The world of South London inner city black teenagers is portrayed as one of parental neglect, educational impoverishment, crime and bullying.  The value system is so far out of whack - so misogynistic, so corrupt in every sense - that it's no wonder that Layla loses her anchor and ends up a complicit murderess.  One wonders quite whether the real Shaun's family will see it this way, and what reaction the film will provoke.  To my mind, it's an affecting and fascinating film - because it's a type of life that I have no experience with and to which most people in England only read stories mediated by low-rent tabloids like the Daily Mail. It's fantastic to see someone actually try and show the story from the inside. I've got no way of knowing if it's nearer the truth of that particular story, but as a comment on the kind of pressures facing kinds in contemporary London it's tragic and important.

HONEYTRAP has a running time of 90 minutes.  It played London 2014 and does not yet have a commercial release date.

Saturday, October 18, 2014


I felt really sorry for the director of THE WHITE HAIRED WITCH OF LUNAR KINGDOM, who was in the audience for this screening at the LFF.  In his own country, this film must be seen as a stunning and lavish depiction of earnest myth - much in the way that the LORD OF THE RINGS films might be watched here.  But to Western eyes and ears, while much of the costume design and martial arts was fantastic, some of the hokey dialogue (no doubt not helped by poor translation) as well as the cursory if not arbitrary way in which plot is handled, was at times laugh out loud funny.  It's the big budget lavish version of watching that old MONKEY TV show where everything is just ridiculous and entrancing at the same time.
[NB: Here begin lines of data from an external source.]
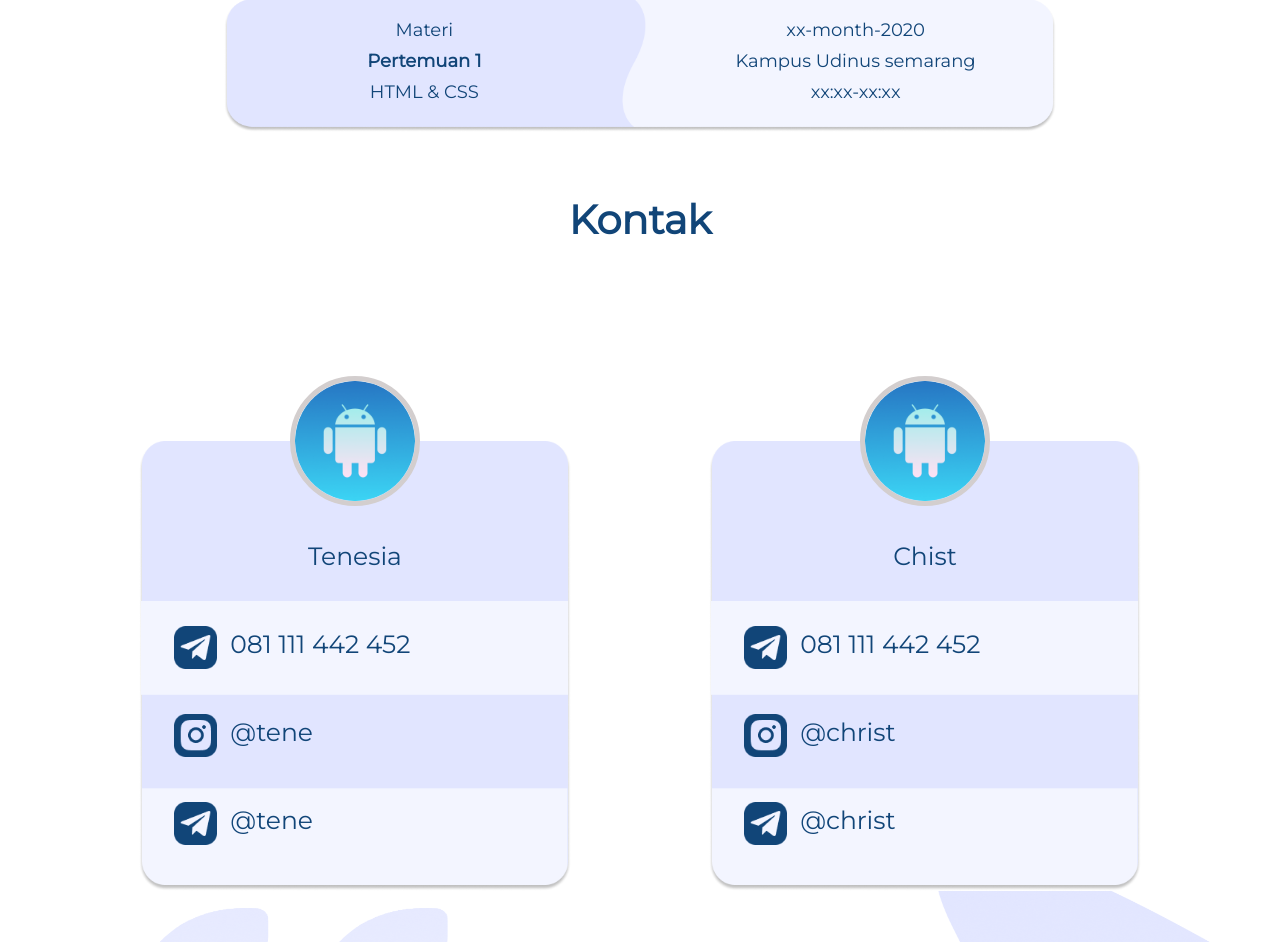
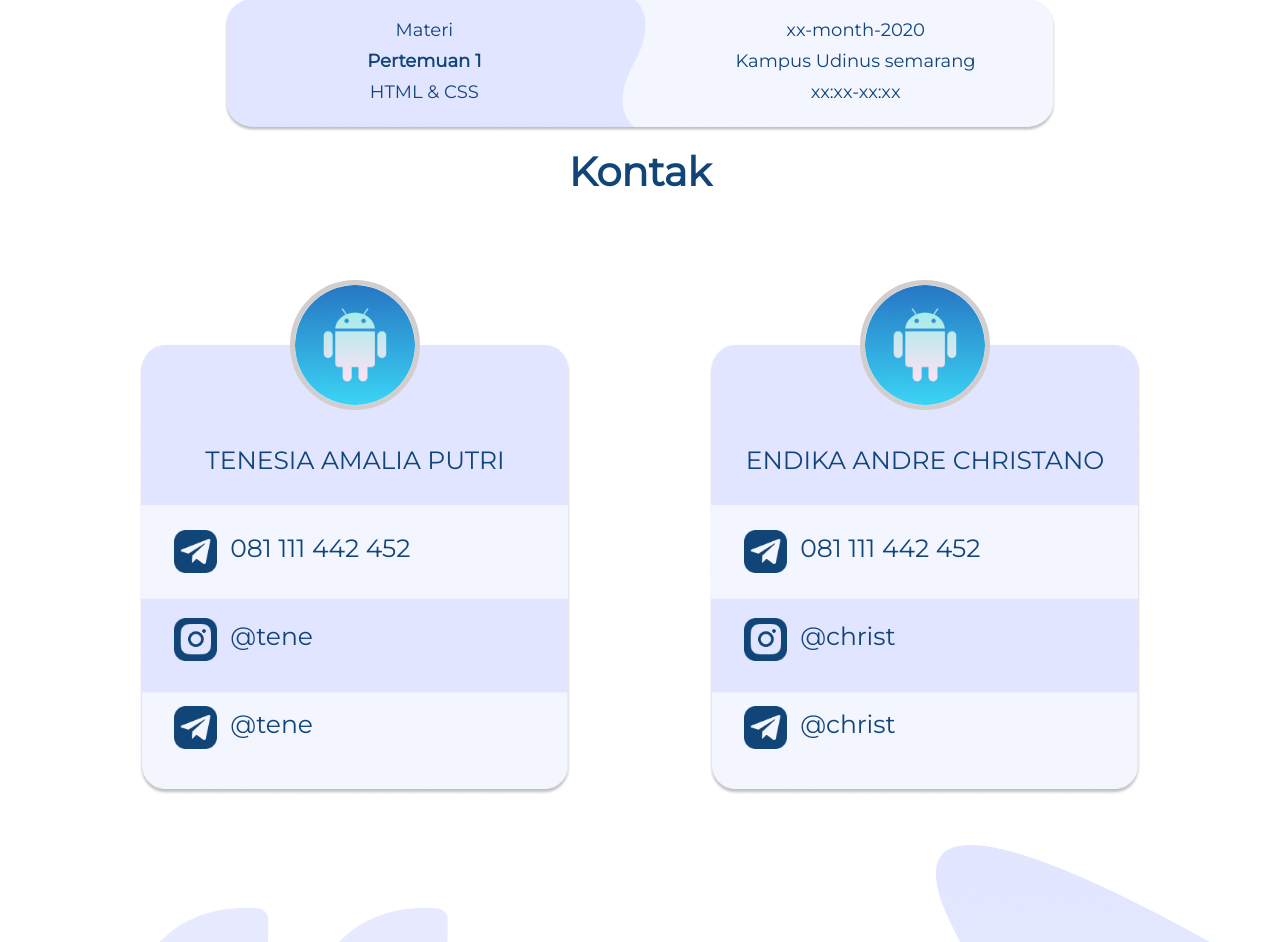
Before and after one commit to Juliantooo/du_frontend, a React (Create React App) app: page / in a window 1280 px wide. Shown: the part 4876-5818 px from the top of the page. Built offline with nearby package versions, Linux system fonts and the light colour scheme.

Commit message:
perbaikan component

```diff
--- a/src/components/kontak/kontak.jsx
+++ b/src/components/kontak/kontak.jsx
@@ -8,7 +8,7 @@ import instagram from "../../assets/instagram.png"
 const Kontak = () => {
   const [kontakCP] = useState([
     {
-      nama: "Tenesia",
+      nama: "TENESIA AMALIA PUTRI",
       wa: "081 111 442 452",
       ig: "@tene",
       telegram: "@tene",
@@ -17,7 +17,7 @@ const Kontak = () => {
       bgig: `${instagram}`
     },
     {
-      nama: "Chist",
+      nama: "ENDIKA ANDRE CHRISTANO",
       wa: "081 111 442 452",
       ig: "@christ",
       telegram: "@christ",
@@ -28,7 +28,7 @@ const Kontak = () => {
   ])
   return (
     <div className={`${styles.kontakScreen} container`}>
-      <div className={`${styles.headline} title py-5`}>Kontak</div>
+      <div className={`${styles.headline} title`}>Kontak</div>
       <Row className="mt-5 d-flex flex-row align-items-center h-100">
         {kontakCP.map((kontak, key) => {
           return (
```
So the movie is based on Liang Yusheng’s apparently classic novel ‘Baifa Monü Zhuan’ and stars Fan BingBing (a massive star in China) as the White Haired Witch of the title.  She's an awesome warrior and called Jade Raksha who stands against the corrupt rulers of the late Ming dynasty and finds her reputation and fortress under threat from armed factions too numerous to keep a track off.  When the movie sticks to beautifully choreographed fight scenes it's impossible not to love it.  But when it switches into high romance, it simply loses its grip on us.  And there were so many armies showing up seemingly at the snap of a finger, and plot twists on a hairpin, I pretty much lost interest after the first half hour.

THE WHITE HAIRED WITCH OF LUNAR KINGDOM has a running time of 103 minutes.  It opened earlier this year in China, Vietnam, Hong Kong, Singapore and Cambodia.